▶ [INSTRUCTIONS FOR THE TASK]:
Without the pictures, print each of the records below exactly as it appears.

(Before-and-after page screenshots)
──────────────────────────────
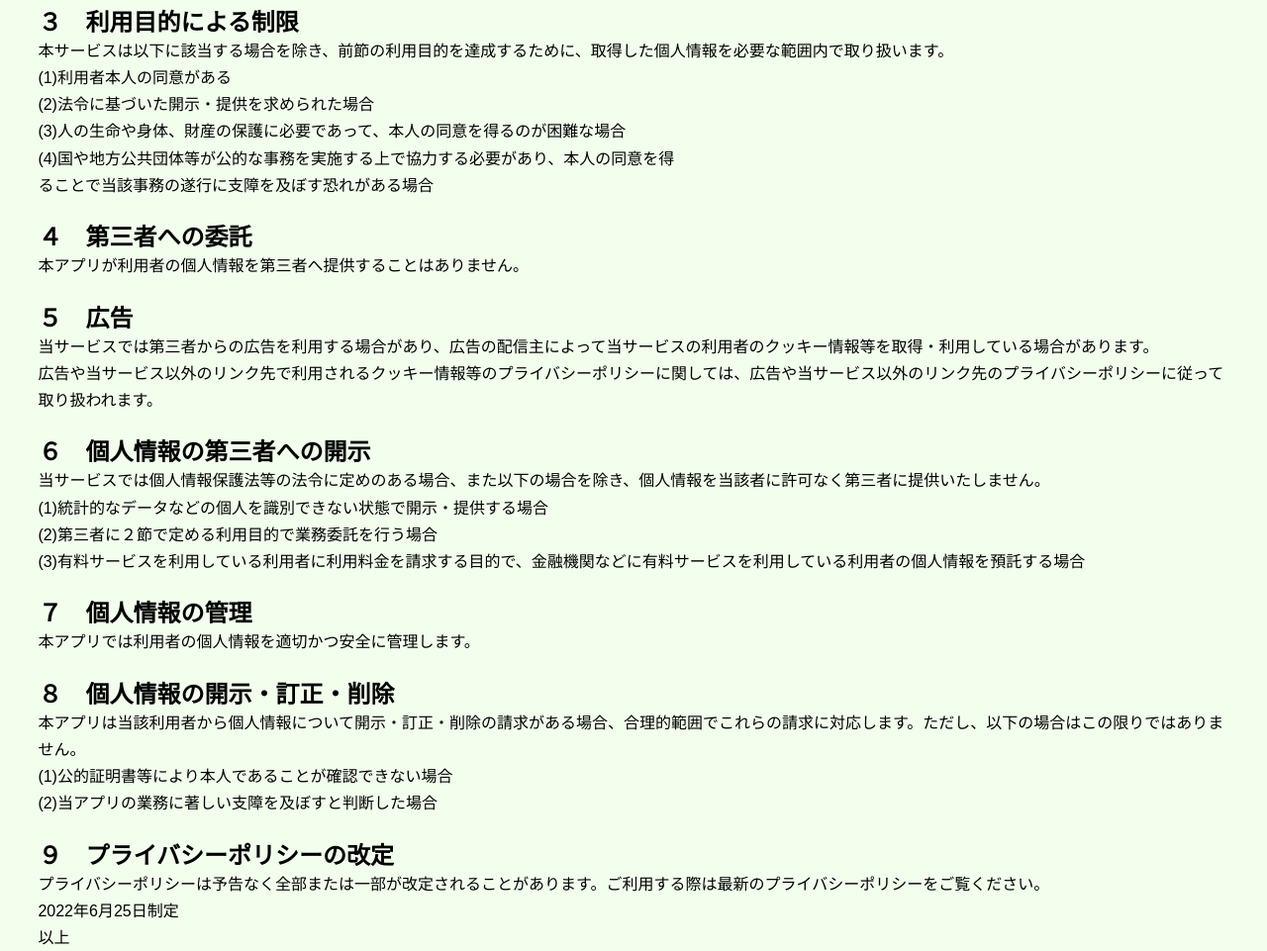
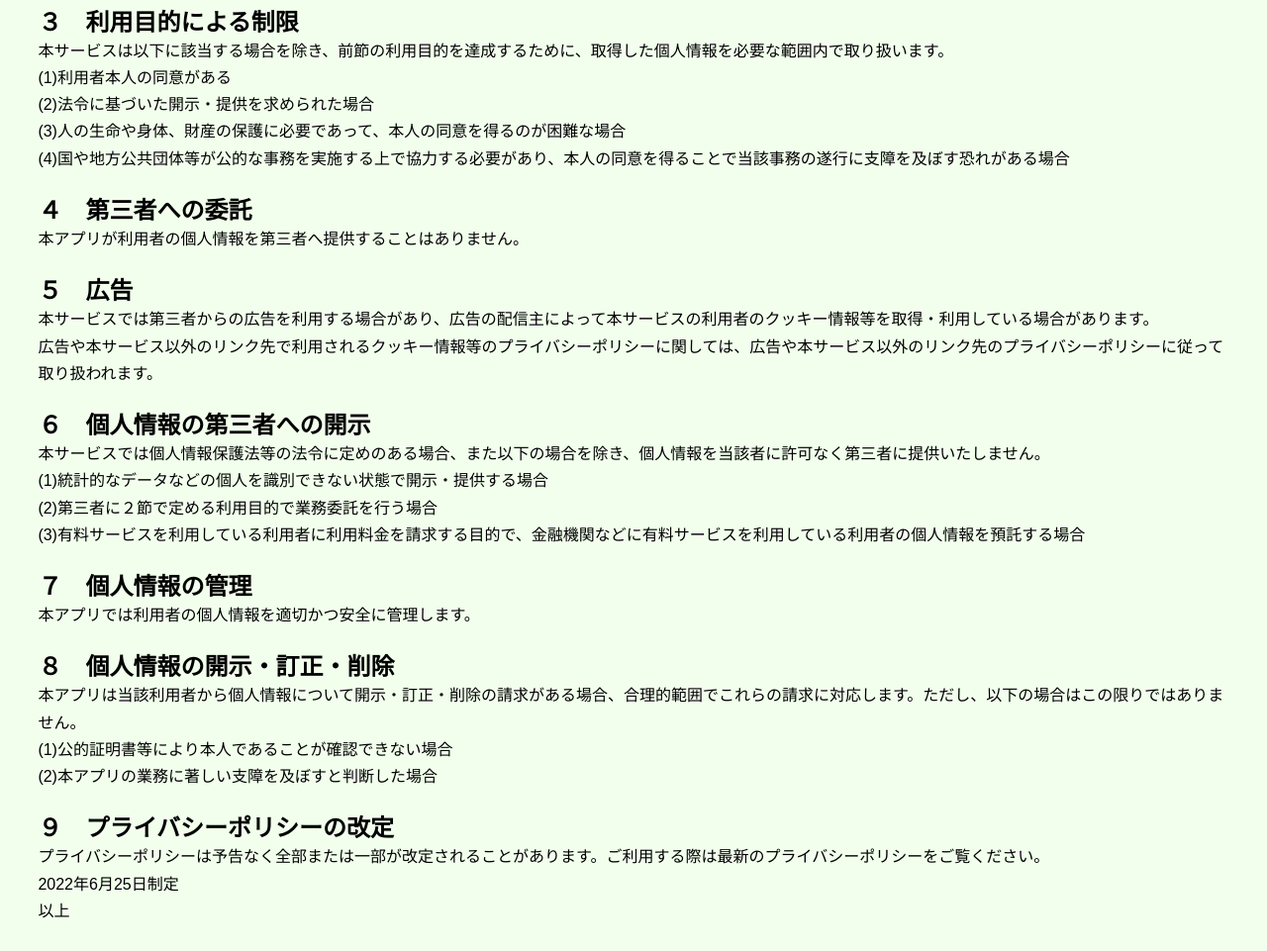
Before and after one commit to aiidu/aiidu.github.io, a plain HTML site: page index.html in a window 1280 px wide. Shown: the part 393-1354 px from the top of the page at 99% size. After the commit the page ends 1327 px from the top, so only its background shows below. Drawn offline with Linux system fonts and the light colour scheme.

Commit message:
Update index.html

```diff
--- a/index.html
+++ b/index.html
@@ -29,17 +29,17 @@
       <p>(1)利用者本人の同意がある</p>
       <p>(2)法令に基づいた開示・提供を求められた場合</p>
       <p>(3)人の生命や身体、財産の保護に必要であって、本人の同意を得るのが困難な場合</p>
-      <p>(4)国や地方公共団体等が公的な事務を実施する上で協力する必要があり、本人の同意を得<p>ることで当該事務の遂行に支障を及ぼす恐れがある場合</p>
+      <p>(4)国や地方公共団体等が公的な事務を実施する上で協力する必要があり、本人の同意を得ることで当該事務の遂行に支障を及ぼす恐れがある場合</p>
 
       <h2>４　第三者への委託</h2>
       <p>本アプリが利用者の個人情報を第三者へ提供することはありません。</p>
 
       <h2>５　広告</h2>
-      <p>当サービスでは第三者からの広告を利用する場合があり、広告の配信主によって当サービスの利用者のクッキー情報等を取得・利用している場合があります。</p>
-      <p>広告や当サービス以外のリンク先で利用されるクッキー情報等のプライバシーポリシーに関しては、広告や当サービス以外のリンク先のプライバシーポリシーに従って取り扱われます。</p>
+      <p>本サービスでは第三者からの広告を利用する場合があり、広告の配信主によって本サービスの利用者のクッキー情報等を取得・利用している場合があります。</p>
+      <p>広告や本サービス以外のリンク先で利用されるクッキー情報等のプライバシーポリシーに関しては、広告や本サービス以外のリンク先のプライバシーポリシーに従って取り扱われます。</p>
 
       <h2>６　個人情報の第三者への開示</h2>
-      <p>当サービスでは個人情報保護法等の法令に定めのある場合、また以下の場合を除き、個人情報を当該者に許可なく第三者に提供いたしません。</p>
+      <p>本サービスでは個人情報保護法等の法令に定めのある場合、また以下の場合を除き、個人情報を当該者に許可なく第三者に提供いたしません。</p>
       <p>(1)統計的なデータなどの個人を識別できない状態で開示・提供する場合</p>
       <p>(2)第三者に２節で定める利用目的で業務委託を行う場合</p>
       <p>(3)有料サービスを利用している利用者に利用料金を請求する目的で、金融機関などに有料サービスを利用している利用者の個人情報を預託する場合</p>
@@ -50,7 +50,7 @@
       <h2>８　個人情報の開示・訂正・削除</h2>
       <p>本アプリは当該利用者から個人情報について開示・訂正・削除の請求がある場合、合理的範囲でこれらの請求に対応します。ただし、以下の場合はこの限りではありません。</p>
       <p>(1)公的証明書等により本人であることが確認できない場合</p>
-      <p>(2)当アプリの業務に著しい支障を及ぼすと判断した場合</p>
+      <p>(2)本アプリの業務に著しい支障を及ぼすと判断した場合</p>
 
       <h2>９　プライバシーポリシーの改定</h2>
       <p>プライバシーポリシーは予告なく全部または一部が改定されることがあります。ご利用する際は最新のプライバシーポリシーをご覧ください。</p>
```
──────────────────────────────
▶ [REPLY TO THE TASK]:
Before and after one commit to aiidu/aiidu.github.io, a plain HTML site: page index.html in a window 1280 px wide. Shown: the part 393-1354 px from the top of the page at 99% size. After the commit the page ends 1327 px from the top, so only its background shows below. Drawn offline with Linux system fonts and the light colour scheme.

Commit message:
Update index.html

```diff
--- a/index.html
+++ b/index.html
@@ -29,17 +29,17 @@
       <p>(1)利用者本人の同意がある</p>
       <p>(2)法令に基づいた開示・提供を求められた場合</p>
       <p>(3)人の生命や身体、財産の保護に必要であって、本人の同意を得るのが困難な場合</p>
-      <p>(4)国や地方公共団体等が公的な事務を実施する上で協力する必要があり、本人の同意を得<p>ることで当該事務の遂行に支障を及ぼす恐れがある場合</p>
+      <p>(4)国や地方公共団体等が公的な事務を実施する上で協力する必要があり、本人の同意を得ることで当該事務の遂行に支障を及ぼす恐れがある場合</p>
 
       <h2>４　第三者への委託</h2>
       <p>本アプリが利用者の個人情報を第三者へ提供することはありません。</p>
 
       <h2>５　広告</h2>
-      <p>当サービスでは第三者からの広告を利用する場合があり、広告の配信主によって当サービスの利用者のクッキー情報等を取得・利用している場合があります。</p>
-      <p>広告や当サービス以外のリンク先で利用されるクッキー情報等のプライバシーポリシーに関しては、広告や当サービス以外のリンク先のプライバシーポリシーに従って取り扱われます。</p>
+      <p>本サービスでは第三者からの広告を利用する場合があり、広告の配信主によって本サービスの利用者のクッキー情報等を取得・利用している場合があります。</p>
+      <p>広告や本サービス以外のリンク先で利用されるクッキー情報等のプライバシーポリシーに関しては、広告や本サービス以外のリンク先のプライバシーポリシーに従って取り扱われます。</p>
 
       <h2>６　個人情報の第三者への開示</h2>
-      <p>当サービスでは個人情報保護法等の法令に定めのある場合、また以下の場合を除き、個人情報を当該者に許可なく第三者に提供いたしません。</p>
+      <p>本サービスでは個人情報保護法等の法令に定めのある場合、また以下の場合を除き、個人情報を当該者に許可なく第三者に提供いたしません。</p>
       <p>(1)統計的なデータなどの個人を識別できない状態で開示・提供する場合</p>
       <p>(2)第三者に２節で定める利用目的で業務委託を行う場合</p>
       <p>(3)有料サービスを利用している利用者に利用料金を請求する目的で、金融機関などに有料サービスを利用している利用者の個人情報を預託する場合</p>
@@ -50,7 +50,7 @@
       <h2>８　個人情報の開示・訂正・削除</h2>
       <p>本アプリは当該利用者から個人情報について開示・訂正・削除の請求がある場合、合理的範囲でこれらの請求に対応します。ただし、以下の場合はこの限りではありません。</p>
       <p>(1)公的証明書等により本人であることが確認できない場合</p>
-      <p>(2)当アプリの業務に著しい支障を及ぼすと判断した場合</p>
+      <p>(2)本アプリの業務に著しい支障を及ぼすと判断した場合</p>
 
       <h2>９　プライバシーポリシーの改定</h2>
       <p>プライバシーポリシーは予告なく全部または一部が改定されることがあります。ご利用する際は最新のプライバシーポリシーをご覧ください。</p>
```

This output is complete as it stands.